The Self-Initiation Trade Enforcement Act would create a permanent task force at the International Trade Administration (ITA), an agency within the Commerce Department, to investigate dumping and subsidies on imported goods. Dumping is an unfair trade practice where foreign competitors intentionally lower the price of their goods to make it harder for American companies that produce raw materials, manufactured goods and agricultural products to compete. Additionally, U.S. manufacturers are disadvantaged when imports are subsidized by foreign governments. The task force would be charged with independently researching trade data and subsequently referring identified trade abuses for further formal investigation by ITA, with an emphasis on cases impacting small and medium-sized businesses.
U.S. Senators Gary Peters (D-MI) and Richard Burr (R-NC) introduced bipartisan legislation to help enforce trade laws for small and medium-sized businesses that are undercut by unfair trade practices. Under current law, the Commerce Department has the authority to self-initiate investigations into dumping and subsidies, but rarely utilizes this authority. The majority of their investigations begin only after companies or industry representatives lodge formal complaints. Small and medium-sized businesses, including agricultural producers, manufacturers, parts suppliers, and paper goods producers, often lack the resources needed to identify unfair practices and bring them to the attention of the Commerce Department.
“Small and mid-sized businesses in Michigan and across the country are working hard to make great products for consumers, but they often face unfair competition from foreign companies that flood American markets with artificially cheaper goods,” said Senator Peters. “Smaller companies with limited resources may not have the ability to identify trade violations, or worse, they fear retaliation from governments in foreign markets where they sell their products. This bipartisan bill will ensure American manufacturers and agricultural producers can compete on a level playing field.”

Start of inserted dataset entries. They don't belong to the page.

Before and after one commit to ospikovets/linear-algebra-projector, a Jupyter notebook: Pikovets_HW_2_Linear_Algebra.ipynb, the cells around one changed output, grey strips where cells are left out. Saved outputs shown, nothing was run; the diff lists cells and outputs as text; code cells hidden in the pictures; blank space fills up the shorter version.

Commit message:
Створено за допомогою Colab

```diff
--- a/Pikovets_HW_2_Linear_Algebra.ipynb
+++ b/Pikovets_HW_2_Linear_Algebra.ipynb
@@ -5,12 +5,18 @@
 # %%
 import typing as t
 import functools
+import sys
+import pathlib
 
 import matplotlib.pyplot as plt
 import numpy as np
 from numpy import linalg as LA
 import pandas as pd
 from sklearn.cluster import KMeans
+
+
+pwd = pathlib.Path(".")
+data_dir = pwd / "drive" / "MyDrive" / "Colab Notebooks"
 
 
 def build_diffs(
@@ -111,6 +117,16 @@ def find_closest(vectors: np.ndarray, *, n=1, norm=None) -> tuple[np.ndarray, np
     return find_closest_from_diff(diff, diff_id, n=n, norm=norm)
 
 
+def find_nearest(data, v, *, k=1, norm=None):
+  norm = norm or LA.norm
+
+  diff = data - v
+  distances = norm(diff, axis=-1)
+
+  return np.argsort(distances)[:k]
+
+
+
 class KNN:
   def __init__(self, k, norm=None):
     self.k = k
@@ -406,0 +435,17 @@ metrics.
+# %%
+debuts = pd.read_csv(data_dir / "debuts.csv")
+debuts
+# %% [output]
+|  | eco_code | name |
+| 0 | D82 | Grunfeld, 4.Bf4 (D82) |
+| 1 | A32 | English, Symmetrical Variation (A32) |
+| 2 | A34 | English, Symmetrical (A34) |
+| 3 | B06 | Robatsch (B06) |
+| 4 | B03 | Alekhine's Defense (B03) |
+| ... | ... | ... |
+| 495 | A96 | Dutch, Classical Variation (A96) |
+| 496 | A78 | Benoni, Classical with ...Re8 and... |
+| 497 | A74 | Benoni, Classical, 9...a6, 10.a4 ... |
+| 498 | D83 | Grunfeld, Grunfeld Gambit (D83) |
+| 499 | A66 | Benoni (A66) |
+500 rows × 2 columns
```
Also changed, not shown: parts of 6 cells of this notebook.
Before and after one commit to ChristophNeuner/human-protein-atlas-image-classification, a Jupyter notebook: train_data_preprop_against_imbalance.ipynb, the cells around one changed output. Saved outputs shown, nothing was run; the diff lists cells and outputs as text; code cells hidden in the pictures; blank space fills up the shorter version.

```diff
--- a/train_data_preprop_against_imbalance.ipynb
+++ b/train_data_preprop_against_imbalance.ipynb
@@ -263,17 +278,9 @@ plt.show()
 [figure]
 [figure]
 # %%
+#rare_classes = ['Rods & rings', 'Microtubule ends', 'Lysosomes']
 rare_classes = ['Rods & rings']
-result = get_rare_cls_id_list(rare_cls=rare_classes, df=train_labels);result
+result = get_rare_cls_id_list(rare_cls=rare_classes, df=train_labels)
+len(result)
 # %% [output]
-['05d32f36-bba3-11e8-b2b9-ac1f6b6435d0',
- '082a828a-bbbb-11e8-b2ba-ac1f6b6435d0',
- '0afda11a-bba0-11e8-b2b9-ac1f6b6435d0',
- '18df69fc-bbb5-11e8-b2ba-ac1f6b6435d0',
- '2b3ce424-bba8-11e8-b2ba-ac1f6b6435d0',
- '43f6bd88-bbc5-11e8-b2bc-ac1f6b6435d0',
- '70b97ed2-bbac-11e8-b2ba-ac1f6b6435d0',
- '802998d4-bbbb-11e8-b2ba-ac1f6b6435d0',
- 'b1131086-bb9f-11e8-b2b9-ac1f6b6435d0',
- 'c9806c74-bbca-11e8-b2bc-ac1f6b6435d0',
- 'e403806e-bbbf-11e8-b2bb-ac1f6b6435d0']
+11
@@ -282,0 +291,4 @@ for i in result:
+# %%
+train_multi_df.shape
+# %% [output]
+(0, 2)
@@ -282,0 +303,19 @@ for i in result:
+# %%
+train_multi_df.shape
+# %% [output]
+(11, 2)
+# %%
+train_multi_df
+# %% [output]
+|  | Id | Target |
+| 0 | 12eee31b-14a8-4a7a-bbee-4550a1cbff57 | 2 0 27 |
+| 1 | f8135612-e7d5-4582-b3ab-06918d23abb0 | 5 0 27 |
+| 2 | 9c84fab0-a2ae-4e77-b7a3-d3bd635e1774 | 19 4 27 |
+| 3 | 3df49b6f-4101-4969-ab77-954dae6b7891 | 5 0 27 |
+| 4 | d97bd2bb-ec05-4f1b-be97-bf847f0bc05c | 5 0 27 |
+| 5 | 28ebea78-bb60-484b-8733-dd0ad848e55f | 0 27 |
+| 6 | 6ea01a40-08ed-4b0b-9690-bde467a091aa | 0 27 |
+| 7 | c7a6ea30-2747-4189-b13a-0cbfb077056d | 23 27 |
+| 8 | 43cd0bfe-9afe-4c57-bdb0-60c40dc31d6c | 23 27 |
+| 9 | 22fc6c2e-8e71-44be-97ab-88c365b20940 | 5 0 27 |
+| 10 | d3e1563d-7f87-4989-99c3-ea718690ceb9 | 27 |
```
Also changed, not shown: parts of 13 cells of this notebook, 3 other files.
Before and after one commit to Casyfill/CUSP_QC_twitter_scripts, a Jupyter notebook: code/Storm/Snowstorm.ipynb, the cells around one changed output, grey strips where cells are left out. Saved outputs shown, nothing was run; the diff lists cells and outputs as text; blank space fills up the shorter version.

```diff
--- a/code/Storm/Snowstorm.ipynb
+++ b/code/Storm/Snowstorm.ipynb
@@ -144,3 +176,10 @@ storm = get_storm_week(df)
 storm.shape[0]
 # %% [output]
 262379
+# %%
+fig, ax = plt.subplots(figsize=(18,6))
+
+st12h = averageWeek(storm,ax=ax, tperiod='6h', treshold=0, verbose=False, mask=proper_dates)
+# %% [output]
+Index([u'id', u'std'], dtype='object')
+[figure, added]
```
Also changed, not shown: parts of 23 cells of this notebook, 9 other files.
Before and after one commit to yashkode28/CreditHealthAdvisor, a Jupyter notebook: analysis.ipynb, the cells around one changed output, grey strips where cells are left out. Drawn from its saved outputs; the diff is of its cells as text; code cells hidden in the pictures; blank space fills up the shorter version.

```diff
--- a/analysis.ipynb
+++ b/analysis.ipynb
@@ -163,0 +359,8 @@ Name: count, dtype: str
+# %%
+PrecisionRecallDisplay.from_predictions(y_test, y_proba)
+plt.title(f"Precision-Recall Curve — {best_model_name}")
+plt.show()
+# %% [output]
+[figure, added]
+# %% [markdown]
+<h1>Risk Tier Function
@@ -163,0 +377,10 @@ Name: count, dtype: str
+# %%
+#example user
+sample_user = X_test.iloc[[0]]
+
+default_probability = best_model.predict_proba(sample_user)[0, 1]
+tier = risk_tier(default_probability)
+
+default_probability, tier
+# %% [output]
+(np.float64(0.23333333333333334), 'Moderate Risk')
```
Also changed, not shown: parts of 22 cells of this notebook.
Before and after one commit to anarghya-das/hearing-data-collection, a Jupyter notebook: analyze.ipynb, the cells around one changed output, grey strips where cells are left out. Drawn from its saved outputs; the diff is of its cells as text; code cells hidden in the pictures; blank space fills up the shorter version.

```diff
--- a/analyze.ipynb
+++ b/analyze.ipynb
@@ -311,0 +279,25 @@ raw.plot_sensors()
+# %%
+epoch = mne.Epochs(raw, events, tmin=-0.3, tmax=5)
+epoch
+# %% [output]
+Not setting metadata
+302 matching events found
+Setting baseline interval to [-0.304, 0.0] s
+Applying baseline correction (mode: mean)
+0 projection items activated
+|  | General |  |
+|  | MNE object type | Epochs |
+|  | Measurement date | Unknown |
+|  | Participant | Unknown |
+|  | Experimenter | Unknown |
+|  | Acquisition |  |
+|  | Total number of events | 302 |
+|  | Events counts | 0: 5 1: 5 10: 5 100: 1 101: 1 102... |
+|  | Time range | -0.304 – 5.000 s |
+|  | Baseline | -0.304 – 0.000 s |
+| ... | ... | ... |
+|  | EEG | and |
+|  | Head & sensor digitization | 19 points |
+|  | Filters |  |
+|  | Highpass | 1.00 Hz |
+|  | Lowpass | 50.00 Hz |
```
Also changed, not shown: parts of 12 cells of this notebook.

“I’m pleased to join Senator Peters as a cosponsor of this legislation to encourage the Commerce Department’s International Trade Administration to flag more potential trade abuses for investigation,” said Senator Burr. “This bill will help put small and medium-sized business on a more level playing field against unfair imports. With Secretary Ross’ support, I hope my colleagues will join us to protect American trade in the global economy.”